Arthur C. Huntley, M.D.
Dermatology Online Journal: 3(1): 11


Electronic publishing is relatively new and a proper on-line format has not established. Dermatology Online Journal was created in part to develop an appropriate format for rapid easy access to image-rich medical education information on the Web. The standard layout for paper does not take advantage of some of the strengths of the computer (hypermedia and database handling). Furthermore, text is more difficult to read and images are less clear on a computer monitor. Each issue of the previous issues of the Journal used the strengths of networked computing to develop new concepts in the way information is presented, such as multiple versions (or languages), the medical photoessay (the use of hundreds of color images), and information on demand (Limited Information, Full Text on demand or LIFT). The changes in this issue borrow three items from paper format that do adapt well to the computer screen and enhance the ability of the reader to access information: black print on a white background, narrow columns, and leading.
Current trends of on-line applications notwithstanding, black print on a plain white background appears to be the easiest setting for the reader to assimilate information. Although a background is easily tiled with images or textures, these may detract from the text and make it harder to read. Black on white, apparently because of the high contrast, makes discrimination of letters and words easier.

Perhaps because computer windows can be resized by the user and the space available may differ from system to system, browsers will ordinarily adjust the length of text lines to fill the open window. If the browser window is set to the full size of the screen, it will ordinarily result in a very long lines of text which require much more eye movement and some difficulty in finding the beginning of the next line. That shorter lines are easier to read is well known in the publishing industry, one of the reasons newspapers use narrow columns. When it is crucial to maintain formatting (especially for commercial applications), information can be published as a preformatted page to be displayed by a "reader" application (Adobe Acrobat), but the use of hypermedia with this is still a bit awkward and the reader application is not universally available. The solution we have used here was to simply define the width of one column of text to be displayed.

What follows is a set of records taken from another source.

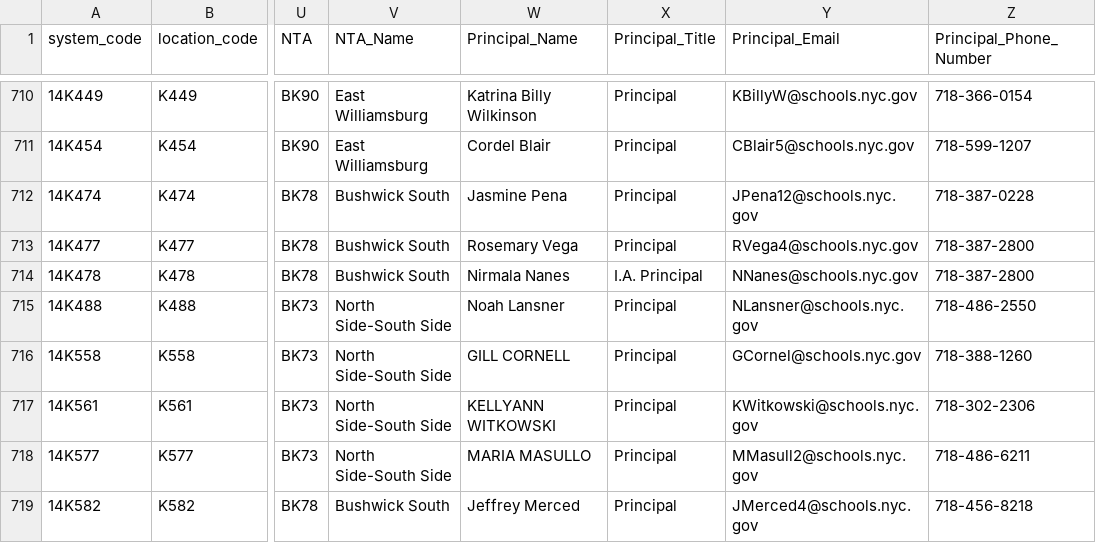
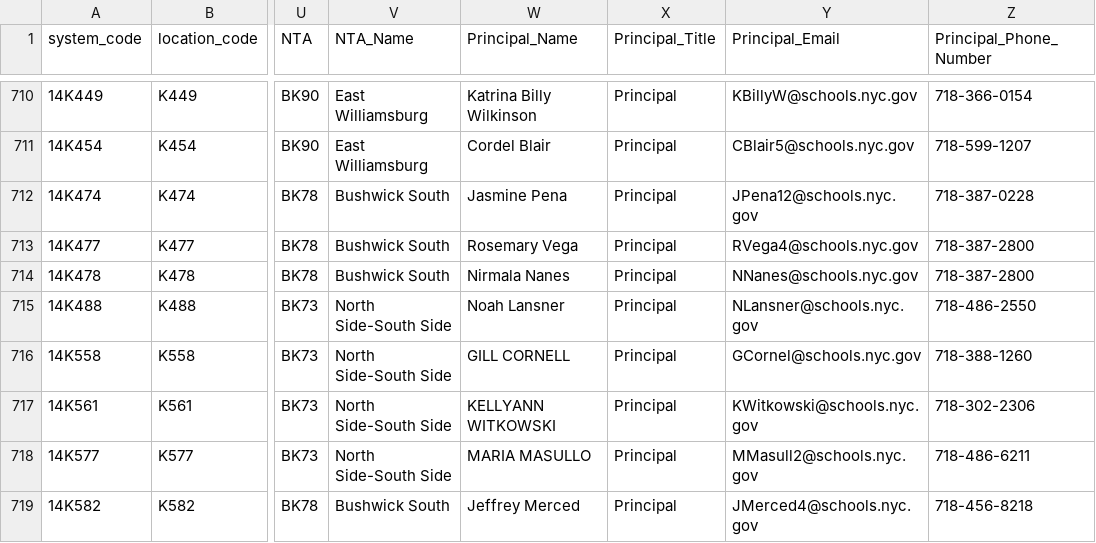
Before and after one commit to dsimoes-doe/LCGMS, a CSV file: LCGMSSupertableTEXT.csv, drawn as a sheet; only a part is shown, gaps mark what is left out; the diff names each change by its address in the sheet, - before the commit and + after, or states it on an @@ line.

Commit message:
Update LCGMSSupertableTEXT.csv

```diff
--- a/LCGMSSupertableTEXT.csv
+++ b/LCGMSSupertableTEXT.csv
-X714 (Principal_Title): I.A. Principal
+X714 (Principal_Title): Principal
```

Traditional paper media present text with a line spacing greater than the single spacing, the default of the current generation of browsers. Increasing the spacing between lines, so-called leading (from the lead used by the printer to separate the lines) makes the text easier to read. The text being viewed here has increased spacing of the lines produced by space requirements of a transparent (invisible) file inserted every few words. (compare to old format)

Fig. 1: Line spacing comparison.
Several lines of text presented here in single-spaced format. It may be more difficult to read, especially on a computer monitor. Compare the line spacing of the text within this box to the "leaded" text on the right side of this box. Here is a similar amount of text that is presented in leaded format. The vertical spacing is increased by the inclusion of invisible images with vertical space requirements

Trivial as all these items seem to be, the coding used to produce these changes is greater than the associated text. At some point in the not too distant future, web browsers will undoubtedly evolve to support leading and multiple columns. After all, computer hardware and software (including browsers) are evolving even faster than medical knowledge. And as the need to access medical education information increases because the rapid growth of that database, hopefully the improved software and hardware used in networked computing will permit providers of medical information to deploy a proper format to provide the greatest access.

© 1997 Dermatology Online Journal